- **Task**
Beginning with the first line, retype exactly the records below up to and including the line with "The commit also changes 18 other files."; pictures do not belong in the copy.

- Opening Delimiter -

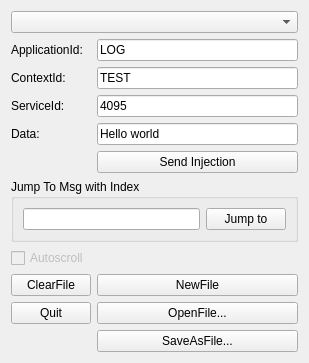
Above: plugin/dummycontrolplugin/form.ui from COVESA/dlt-viewer before the change. Below: the same form after it.
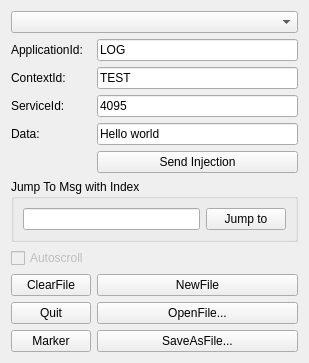
That is the form after the change.

Commit message: Added marker support.

Patch:
```diff
--- a/plugin/dummycontrolplugin/form.ui
+++ b/plugin/dummycontrolplugin/form.ui
@@ -144,6 +144,13 @@
      </property>
     </widget>
    </item>
+   <item row="10" column="0">
+    <widget class="QPushButton" name="pushButtonMarker">
+     <property name="text">
+      <string>Marker</string>
+     </property>
+    </widget>
+   </item>
   </layout>
  </widget>
  <resources/>
```
The commit also changes 18 other files.
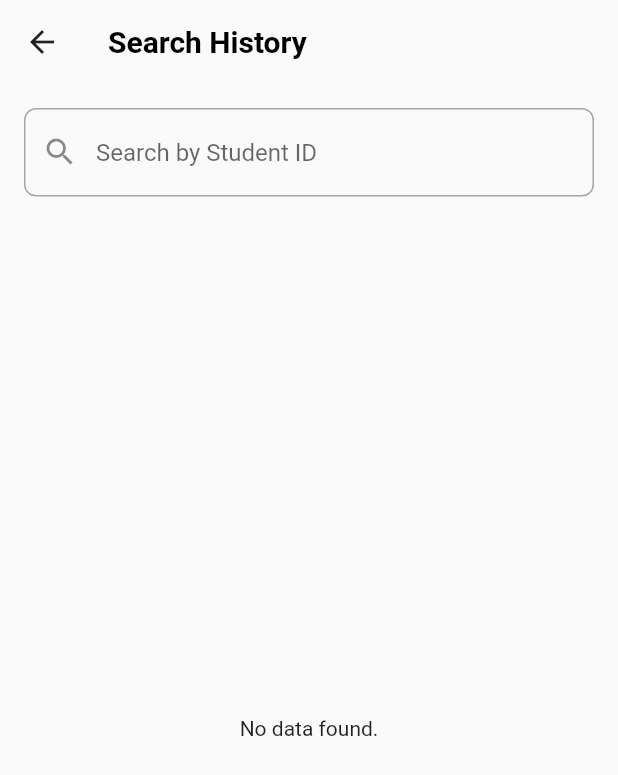
After one commit to Sajib-IT/Syllabus-Pedia, a Flutter app: the SearchHistoryView screen opened directly, on a phone screen of 412 x 824 dp. The commit adds this screen. Shown: the top 775 px of the screen. Run offline on Flutter 3.47's test engine with Material 3 defaults, Android fonts, the phone set to English and light mode, and no system bars; our stand-ins replace cloud_firestore, dropdown_button2, firebase_auth, firebase_core, flutter_easyloading, fluttertoast and 4 more; missing offline and left inert: flutter_multi_select_items, pigment; accounts and stored records are empty.

Commit message:
added search history feature

```diff
--- /dev/null
+++ b/lib/view/admin/search_history/search_history_controller.dart
@@ -0,0 +1,6 @@
+import 'package:flutter/material.dart';
+import 'package:get/get.dart';
+
+class SearchHistoryController extends GetxController{
+
+}
--- /dev/null
+++ b/lib/view/admin/search_history/search_history_view.dart
@@ -0,0 +1,165 @@
+import 'package:cloud_firestore/cloud_firestore.dart';
+import 'package:flutter/material.dart';
+import 'package:get/get.dart';
+import 'package:syllabus_pedia/view/admin/search_history/search_history_widget.dart';
+import 'package:syllabus_pedia/widgets/button/semester_button.dart';
+import 'package:syllabus_pedia/widgets/ui_helper/ui_helper.dart';
+
+
+import 'package:flutter/material.dart';
+import 'package:cloud_firestore/cloud_firestore.dart';
+
+class SearchHistoryView extends StatefulWidget {
+  const SearchHistoryView({super.key});
+
+  @override
+  _SearchHistoryViewState createState() => _SearchHistoryViewState();
+}
+
+class _SearchHistoryViewState extends State<SearchHistoryView> {
+  final TextEditingController _searchController = TextEditingController();
+  String _searchText = '';
+
+  @override
+  void dispose() {
+    _searchController.dispose();
+    super.dispose();
+  }
+
+  @override
+  Widget build(BuildContext context) {
+    return Scaffold(
+      appBar: AppBar(
+        title: UIHelper().drawAppbarTitle(title: "Search History"),
+      ),
+      body: Column(
+        children: [
+          // Search Bar
+          Padding(
+            padding: const EdgeInsets.all(16.0),
+            child: TextField(
+              controller: _searchController,
+              decoration: InputDecoration(
+                hintText: 'Search by Student ID',
+                prefixIcon: const Icon(Icons.search),
+                border: OutlineInputBorder(
+                  borderRadius: BorderRadius.circular(8.0),
+                ),
+              ),
+              onChanged: (value) {
+                setState(() {
+                  _searchText = value.trim();
+                });
+              },
+            ),
+          ),
+          // StreamBuilder to fetch and display data
+          Expanded(
+            child: StreamBuilder<QuerySnapshot>(
+              stream: FirebaseFirestore.instance.collection('user').snapshots(),
+              builder: (context, snapshot) {
+                if (snapshot.connectionState == ConnectionState.waiting) {
+                  return const Center(child: CircularProgressIndicator());
+                }
+
+                if (snapshot.hasError) {
+                  return Center(child: Text('Error: ${snapshot.error}'));
+                }
+
+                if (!snapshot.hasData || snapshot.data!.docs.isEmpty) {
+                  return const Center(child: Text('No data found.'));
+                }
+
+                // Extract data from the snapshot
+                final userDocs = snapshot.data!.docs;
+
+                // Filter documents based on partial match of studentId
+                final filteredUsers = userDocs.where((doc) {
+                  final userData = doc.data() as Map<String, dynamic>;
+                  final studentId = userData['studentId'] ?? '';
+                  final isAdmin = userData['isAdmin'] ?? false;
+
+                  // Only include non-admin users whose studentId partially matches the search text
+                  return !isAdmin && studentId.contains(_searchText);
+                }).toList();
+
+                if (filteredUsers.isEmpty) {
+                  return const Center(child: Text('No matching users found.'));
+                }
+
+                return ListView.builder(
+                  itemCount: filteredUsers.length,
+                  itemBuilder: (context, index) {
+                    final userData = filteredUsers[index].data() as Map<String, dynamic>;
+                    final studentId = userData['studentId'] ?? 'No Student ID';
+
+                    return Padding(
+                      padding: const EdgeInsets.symmetric(horizontal: 16.0),
+                      child: SemesterButton(
+                        onTab: () {
+                          Get.to(()=> SearchHistoryWidget(studentId: studentId));
+                        },
+                        text: studentId,
+                        isCenter: false,
+                      ),
+                    );
+                  },
+                );
+              },
+            ),
+          ),
+        ],
+      ),
+    );
+  }
+}
+
+// class SearchHistoryView extends StatelessWidget {
+//   const SearchHistoryView({super.key});
+//
+//   @override
+//   Widget build(BuildContext context) {
+//     return Scaffold(
+//       appBar: AppBar(
+//         title: UIHelper().drawAppbarTitle(title: "Search History"),
+//       ),
+//       body: StreamBuilder<QuerySnapshot>(
+//         // Fetch data from the 'user' collection
+//         stream: FirebaseFirestore.instance.collection('user').snapshots(),
+//         builder: (context, snapshot) {
+//           if (snapshot.connectionState == ConnectionState.waiting) {
+//             return const Center(child: CircularProgressIndicator());
+//           }
+//
+//           if (snapshot.hasError) {
+//             return Center(child: Text('Error: ${snapshot.error}'));
+//           }
+//
+//           if (!snapshot.hasData || snapshot.data!.docs.isEmpty) {
+//             return const Center(child: Text('No data found.'));
+//           }
+//
+//           final userDocs = snapshot.data!.docs;
+//
+//           return ListView.builder(
+//             itemCount: userDocs.length,
+//             itemBuilder: (context, index) {
+//               final userData = userDocs[index].data() as Map<String, dynamic>;
+//               final studentId = userData['studentId'] ?? 'No Student ID';
+//               final isAdmin = userData['isAdmin'] ?? false;
+//
+//               return !isAdmin ? Padding(
+//                 padding: const EdgeInsets.symmetric(horizontal: 16.0),
+//                 child: SemesterButton(
+//                   onTab: (){},
+//                  text: studentId,
+//                   isCenter: false,
+//                 ),
+//               ) : SizedBox();
+//             },
+//           );
+//         },
+//       ),
+//     );
+//   }
+// }
--- a/lib/view/semester_name/widget/drawer_view.dart
+++ b/lib/view/semester_name/widget/drawer_view.dart
@@ -3,6 +3,7 @@ import 'package:firebase_auth/firebase_auth.dart';
 import 'package:flutter/material.dart';
 import 'package:get/get.dart';
 import 'package:syllabus_pedia/utils/user_or_admin.dart';
+import 'package:syllabus_pedia/view/admin/search_history/search_history_view.dart';
 import 'package:syllabus_pedia/view/feedback/admin_feedback.dart';
 import 'package:syllabus_pedia/view/feedback/user_feedback.dart';
 import 'package:syllabus_pedia/view/profile/profile_view.dart';
@@ -49,7 +50,7 @@ class DrawerView extends StatelessWidget {
               ),
               onTap: () {
                 Get.back();
-                // Get.to(() => ProfileView());
+                Get.to(() => SearchHistoryView());
               },
             ),
           if(UserOrAdmin().isAdmin)
--- a/lib/widgets/button/semester_button.dart
+++ b/lib/widgets/button/semester_button.dart
@@ -2,10 +2,11 @@ import 'package:flutter/material.dart';
 
 class SemesterButton extends StatelessWidget {
   final String text;
+  final bool isCenter;
   final FontWeight? fontWeight;
   final VoidCallback? onTab;
   const SemesterButton(
-      {super.key, required this.text, this.onTab, this.fontWeight});
+      {super.key, required this.text, this.onTab, this.fontWeight, this.isCenter = true});
 
   @override
   Widget build(BuildContext context) {
@@ -21,7 +22,7 @@ class SemesterButton extends StatelessWidget {
           ),
           child: Text(
             text,
-            textAlign: TextAlign.center,
+            textAlign: isCenter ?TextAlign.center : TextAlign.start,
             style: TextStyle(
               fontSize: 17,
               fontWeight: fontWeight ?? FontWeight.w500,
```
Also changed, not shown: lib/view/admin/search_history/search_history_widget.dart (added, +113 -0 lines).
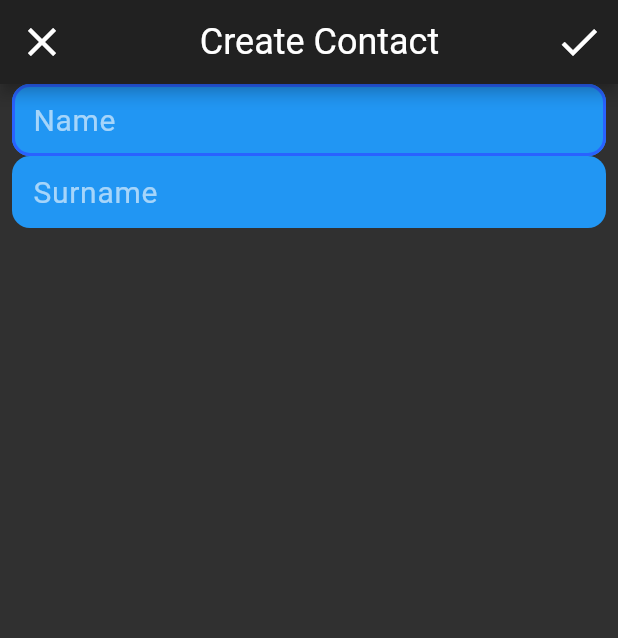
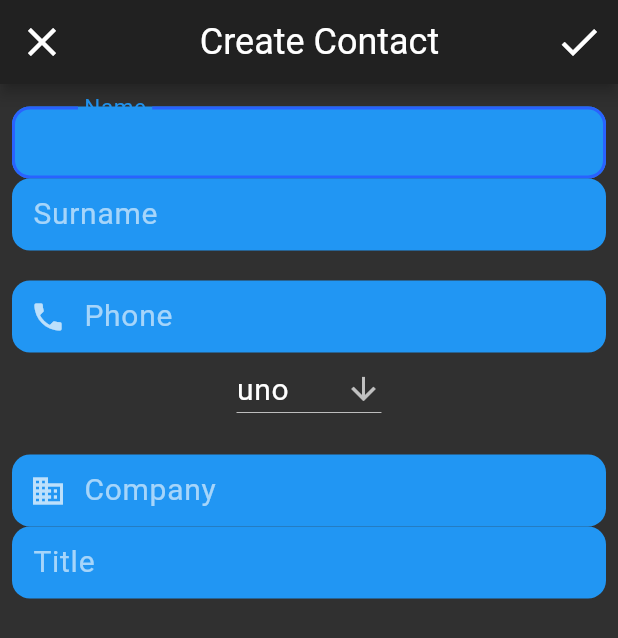
Before and after one commit to Cavitedev/score_contacts, a Flutter app: the AddContact screen opened directly, on a phone screen of 412 x 824 dp. Shown: the top 638 px of the screen. Run offline on Flutter 3.47's test engine with Material 2 defaults, Android fonts, the phone set to English and light mode, and no system bars; our stand-ins replace auto_route, bloc, dartz, firebase_auth, flushbar, flutter_bloc and 3 more; accounts and stored records are empty; statements that could not run were skipped.

Commit message:
dropdown without diaolgue working

```diff
--- a/lib/presentation/contacts/add_contacts/add_contact.dart
+++ b/lib/presentation/contacts/add_contacts/add_contact.dart
@@ -1,5 +1,6 @@
 import 'package:flutter/material.dart';
-import 'package:scorecontacts/presentation/core/widgets/outlined_form_input_field.dart';
+import 'package:scorecontacts/presentation/core/widgets/outlined_dropdown_button.dart';
+import 'package:scorecontacts/presentation/core/widgets/outlined_input_field.dart';
 
 class AddContact extends StatelessWidget {
   @override
@@ -35,15 +36,38 @@ class AddContact extends StatelessWidget {
           padding: const EdgeInsets.symmetric(horizontal: 8),
           child: Column(
             children: <Widget>[
+              const SizedBox(
+                height: 15,
+              ),
               OutlinedInputField(
                 hintText: "Name",
                 autoFocus: true,
-                onChangedValidator: (_) {
-                  return null;
-                },
+                textCapitalization: TextCapitalization.words,
+                prefixIcon: const Icon(Icons.person_outline),
               ),
               OutlinedInputField(
-                hintText: "Surname",
+                  hintText: "Surname",
+                  textCapitalization: TextCapitalization.words),
+              const SizedBox(
+                height: 20,
+              ),
+              OutlinedInputField(
+                hintText: "Phone",
+                prefixIcon: const Icon(Icons.phone),
+              ),
+              OutlinedDropdownButton(
+                items: ["uno", "dos", "tres"],
+
+              ),
+              const SizedBox(
+                height: 20,
+              ),
+              OutlinedInputField(
+                hintText: "Company",
+                prefixIcon: const Icon(Icons.business),
+              ),
+              OutlinedInputField(
+                hintText: "Title",
               ),
             ],
           ),
--- /dev/null
+++ b/lib/presentation/core/widgets/outlined_dropdown_button.dart
@@ -0,0 +1,70 @@
+import 'package:flutter/material.dart';
+import 'package:scorecontacts/presentation/core/widgets/outlined_input_field.dart';
+
+class OutlinedDropdownButton extends StatefulWidget {
+  final List<String> items;
+
+  const OutlinedDropdownButton({
+    Key key,
+    @required this.items,
+  }) : super(key: key);
+
+  @override
+  _OutlinedDropdownButtonState createState() => _OutlinedDropdownButtonState(
+        selected: items[0],
+      );
+}
+
+class _OutlinedDropdownButtonState extends State<OutlinedDropdownButton> {
+  String selected;
+  List<DropdownMenuItem<String>> _items;
+
+  _OutlinedDropdownButtonState({@required this.selected});
+
+  @override
+  Widget build(BuildContext context) {
+    _items = widget.items
+        .map((String item) => DropdownMenuItem(
+              value: item,
+              child: Text(item),
+            ))
+        .toList();
+    _items.add(DropdownMenuItem(
+      value: "",
+      child: Text("Custom"),
+      onTap: () {
+        showDialog(
+            context: context,
+            builder: (context) => AlertDialog(
+                  title: Text("Custom label name"),
+                  content: OutlinedInputField(
+                    hintText: "Label name",
+                  ),
+                  actions: <Widget>[
+                    FlatButton(
+                      onPressed: () {},
+                      child: Text("Cancel"),
+                    ),
+                    FlatButton(
+                      onPressed: () {},
+                      child: Text("OK"),
+                    )
+                  ],
+                ),
+            barrierDismissible: false);
+      },
+    ));
+    return DropdownButton<String>(
+        onChanged: (value) {
+          setState(() {
+            selected = value;
+          });
+        },
+        value: selected,
+        elevation: 16,
+        icon: Icon(Icons.arrow_downward),
+        iconSize: 24,
+        hint: Text("label"),
+        items: _items);
+  }
+}
--- a/lib/presentation/core/widgets/outlined_form_input_field.dart
+++ b/lib/presentation/core/widgets/outlined_input_field.dart
@@ -5,6 +5,8 @@ class OutlinedInputField extends StatefulWidget {
   final bool autoFocus;
   final bool autoCorrect;
   final TextInputType keyboardType;
+  final TextCapitalization textCapitalization;
+  final Icon prefixIcon;
   final String Function(String) onChangedValidator;
 
   OutlinedInputField({
@@ -13,7 +15,9 @@ class OutlinedInputField extends StatefulWidget {
     this.autoCorrect = false,
     this.autoFocus = false,
     this.keyboardType = TextInputType.text,
+    this.textCapitalization = TextCapitalization.none,
     this.onChangedValidator,
+    this.prefixIcon,
   }) : super(key: key);
 
   @override
@@ -51,12 +55,14 @@ class _OutlinedInputFieldState extends State<OutlinedInputField> {
       enableSuggestions: widget.autoCorrect,
       autofocus: widget.autoFocus,
       keyboardType: widget.keyboardType,
+      textCapitalization: widget.textCapitalization,
       showCursor: true,
       decoration: InputDecoration(
-          hintText: widget.hintText,
+          labelText: widget.hintText,
           filled: true,
           fillColor: Theme.of(context).textSelectionColor,
           helperText: (showHelperText) ? helpText : null,
+          prefixIcon: widget.prefixIcon,
           suffixIcon: hasText
               ? InkWell(
                   onTap: () {
```
Also changed, not shown: lib/injection.iconfig.dart (+6 -6 lines), lib/presentation/testing.dart (added, +37 -0 lines).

- Closing Delimiter -

- **Response box**
Above: plugin/dummycontrolplugin/form.ui from COVESA/dlt-viewer before the change. Below: the same form after it.
That is the form after the change.

Commit message: Added marker support.

Patch:
```diff
--- a/plugin/dummycontrolplugin/form.ui
+++ b/plugin/dummycontrolplugin/form.ui
@@ -144,6 +144,13 @@
      </property>
     </widget>
    </item>
+   <item row="10" column="0">
+    <widget class="QPushButton" name="pushButtonMarker">
+     <property name="text">
+      <string>Marker</string>
+     </property>
+    </widget>
+   </item>
   </layout>
  </widget>
  <resources/>
```
The commit also changes 18 other files.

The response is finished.